Chairman Powell issued a new policy statement yesterday at the Silicon Flatirons symposium which is now available at the FCC's website. Building upon recent speeches in which the Chairman has described the digital migration as giving "power to the people," Powell stated that consumers have a high expectation of maintaining the choices they currently enjoy due to the Internet's open architecture. In a warning of sorts, Powell added that industry should embrace openness and choice to avoid future regulation. It's not "charity," Powell emphasized, but "good business."
Powell also outlined four principles of what he called "net freedom," including the consumer's choice to (1) access legal content; (2) applications or application development; and (3) attach equipment to the end of the network. Most important, in Powell's view, is that (4) consumers must receive clear information from broadband providers about the packages they offer.
Answering questions from the audience, Powell added that he is not calling for network providers to be "big dumb wholesale providers" and the FCC would still need substantial evidence of consumer harm in order to bring in regulation.

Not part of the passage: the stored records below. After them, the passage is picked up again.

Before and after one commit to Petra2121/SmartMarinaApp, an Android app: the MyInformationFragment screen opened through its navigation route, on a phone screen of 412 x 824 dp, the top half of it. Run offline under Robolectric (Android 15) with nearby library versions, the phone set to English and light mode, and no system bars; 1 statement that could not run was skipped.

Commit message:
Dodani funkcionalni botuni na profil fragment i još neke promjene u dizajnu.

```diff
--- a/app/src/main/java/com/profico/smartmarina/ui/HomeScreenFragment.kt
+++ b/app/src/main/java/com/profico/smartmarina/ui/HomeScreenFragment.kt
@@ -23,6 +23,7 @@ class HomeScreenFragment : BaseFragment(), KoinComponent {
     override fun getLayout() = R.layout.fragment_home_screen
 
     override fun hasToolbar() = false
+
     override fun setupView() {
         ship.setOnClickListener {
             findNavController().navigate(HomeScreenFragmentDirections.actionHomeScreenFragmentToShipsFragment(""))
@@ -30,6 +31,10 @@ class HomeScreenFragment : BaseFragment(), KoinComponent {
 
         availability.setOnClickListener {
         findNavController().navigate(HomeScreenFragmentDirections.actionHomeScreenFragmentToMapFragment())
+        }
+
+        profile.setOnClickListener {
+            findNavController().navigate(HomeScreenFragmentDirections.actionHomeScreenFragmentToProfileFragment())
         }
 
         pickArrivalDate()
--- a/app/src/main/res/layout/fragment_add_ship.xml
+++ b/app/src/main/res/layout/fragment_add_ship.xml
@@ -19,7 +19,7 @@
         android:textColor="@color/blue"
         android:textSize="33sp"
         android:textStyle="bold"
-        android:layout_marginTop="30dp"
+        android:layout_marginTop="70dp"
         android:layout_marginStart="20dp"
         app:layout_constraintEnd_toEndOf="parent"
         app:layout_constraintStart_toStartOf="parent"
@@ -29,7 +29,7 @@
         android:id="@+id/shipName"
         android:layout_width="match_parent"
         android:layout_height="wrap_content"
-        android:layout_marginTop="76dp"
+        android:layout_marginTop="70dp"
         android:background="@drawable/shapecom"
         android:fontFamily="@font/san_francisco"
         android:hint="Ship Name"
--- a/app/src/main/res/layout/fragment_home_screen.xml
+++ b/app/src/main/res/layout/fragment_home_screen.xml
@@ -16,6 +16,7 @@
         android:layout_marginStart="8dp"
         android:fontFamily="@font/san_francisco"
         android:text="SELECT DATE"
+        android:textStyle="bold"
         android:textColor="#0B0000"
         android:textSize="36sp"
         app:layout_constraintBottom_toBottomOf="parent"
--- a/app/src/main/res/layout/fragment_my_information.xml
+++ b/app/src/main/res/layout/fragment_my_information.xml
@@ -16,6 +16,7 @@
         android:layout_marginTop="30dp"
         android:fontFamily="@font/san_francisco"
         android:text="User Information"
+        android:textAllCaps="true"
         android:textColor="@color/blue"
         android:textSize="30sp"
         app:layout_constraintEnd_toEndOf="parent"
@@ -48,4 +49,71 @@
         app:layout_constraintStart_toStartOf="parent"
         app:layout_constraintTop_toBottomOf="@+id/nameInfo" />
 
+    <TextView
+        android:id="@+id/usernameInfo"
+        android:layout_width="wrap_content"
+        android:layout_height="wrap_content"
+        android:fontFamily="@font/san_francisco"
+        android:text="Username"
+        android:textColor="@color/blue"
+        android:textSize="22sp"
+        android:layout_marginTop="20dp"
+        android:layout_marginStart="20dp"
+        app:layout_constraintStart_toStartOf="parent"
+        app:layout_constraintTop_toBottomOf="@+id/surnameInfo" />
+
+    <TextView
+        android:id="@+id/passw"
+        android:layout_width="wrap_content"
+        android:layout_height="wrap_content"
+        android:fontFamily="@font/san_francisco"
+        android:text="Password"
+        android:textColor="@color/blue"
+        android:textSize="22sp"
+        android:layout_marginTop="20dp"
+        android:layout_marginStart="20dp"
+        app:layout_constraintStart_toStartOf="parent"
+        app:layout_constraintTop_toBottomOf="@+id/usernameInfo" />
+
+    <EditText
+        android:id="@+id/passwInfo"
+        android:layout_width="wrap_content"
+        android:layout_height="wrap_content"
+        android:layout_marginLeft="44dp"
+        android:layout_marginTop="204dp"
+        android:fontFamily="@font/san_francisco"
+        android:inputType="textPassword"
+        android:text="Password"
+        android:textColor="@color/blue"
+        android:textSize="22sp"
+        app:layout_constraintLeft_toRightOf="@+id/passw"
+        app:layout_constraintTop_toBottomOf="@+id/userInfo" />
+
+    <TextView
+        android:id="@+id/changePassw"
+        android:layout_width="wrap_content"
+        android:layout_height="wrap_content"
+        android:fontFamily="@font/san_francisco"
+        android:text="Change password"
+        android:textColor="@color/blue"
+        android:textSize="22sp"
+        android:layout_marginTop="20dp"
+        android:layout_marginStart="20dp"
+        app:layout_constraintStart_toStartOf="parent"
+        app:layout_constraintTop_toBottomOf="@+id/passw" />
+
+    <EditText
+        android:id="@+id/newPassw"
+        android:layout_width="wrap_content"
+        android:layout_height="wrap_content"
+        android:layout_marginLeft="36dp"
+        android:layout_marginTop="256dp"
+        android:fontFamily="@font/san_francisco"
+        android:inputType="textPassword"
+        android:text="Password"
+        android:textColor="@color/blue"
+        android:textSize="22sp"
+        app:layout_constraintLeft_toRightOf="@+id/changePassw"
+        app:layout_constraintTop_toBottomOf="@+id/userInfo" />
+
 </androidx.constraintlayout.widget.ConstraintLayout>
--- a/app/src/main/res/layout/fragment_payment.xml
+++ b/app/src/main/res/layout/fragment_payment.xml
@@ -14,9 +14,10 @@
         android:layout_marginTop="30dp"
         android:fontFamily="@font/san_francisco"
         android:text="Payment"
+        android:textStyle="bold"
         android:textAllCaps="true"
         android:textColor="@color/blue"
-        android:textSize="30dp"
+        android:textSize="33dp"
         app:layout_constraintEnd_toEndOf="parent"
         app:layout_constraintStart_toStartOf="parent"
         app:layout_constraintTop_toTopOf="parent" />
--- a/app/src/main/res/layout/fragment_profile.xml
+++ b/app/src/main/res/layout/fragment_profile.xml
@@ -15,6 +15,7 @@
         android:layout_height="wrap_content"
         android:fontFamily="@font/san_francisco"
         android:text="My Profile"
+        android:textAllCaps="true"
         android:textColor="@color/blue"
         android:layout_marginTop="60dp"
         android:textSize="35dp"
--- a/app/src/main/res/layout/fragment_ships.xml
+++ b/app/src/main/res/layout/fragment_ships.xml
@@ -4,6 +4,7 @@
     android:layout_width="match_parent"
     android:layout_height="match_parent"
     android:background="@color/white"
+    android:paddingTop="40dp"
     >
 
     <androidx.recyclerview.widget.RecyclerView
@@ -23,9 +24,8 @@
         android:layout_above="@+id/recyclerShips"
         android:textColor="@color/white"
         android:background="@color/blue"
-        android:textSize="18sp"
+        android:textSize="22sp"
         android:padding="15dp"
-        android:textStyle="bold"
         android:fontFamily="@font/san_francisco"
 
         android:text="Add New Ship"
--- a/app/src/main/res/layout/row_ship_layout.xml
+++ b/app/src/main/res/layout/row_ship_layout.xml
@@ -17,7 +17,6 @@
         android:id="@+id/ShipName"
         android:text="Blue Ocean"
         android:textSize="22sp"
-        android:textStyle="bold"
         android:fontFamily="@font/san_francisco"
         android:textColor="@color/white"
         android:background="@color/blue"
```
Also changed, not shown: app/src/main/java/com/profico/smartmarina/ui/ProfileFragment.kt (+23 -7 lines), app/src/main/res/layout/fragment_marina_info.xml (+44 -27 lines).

He challenged industry to publicize (and compete upon) the fact that they adhere to the principles, and also challenged consumers to hold industry accountable, as they are the "ultimate judges of what is working." At bottom, Powell concluded, the market is a dialogue between producers and consumers, and industry needs to be more responsive to "the digital generation."
The timing of the speech could not be more promising for VoIP providers as the FCC is set to rule on the Pulver.com petition and issue the VoIP NPRM later this week.
(Sidebar - kudos to the law students at The University of Colorado for asking succinct questions of the Chairman, instead of the usual "look at what I know" soapboxing by industry reps and academians that normally goes on during the Q&A sessions at these conferences).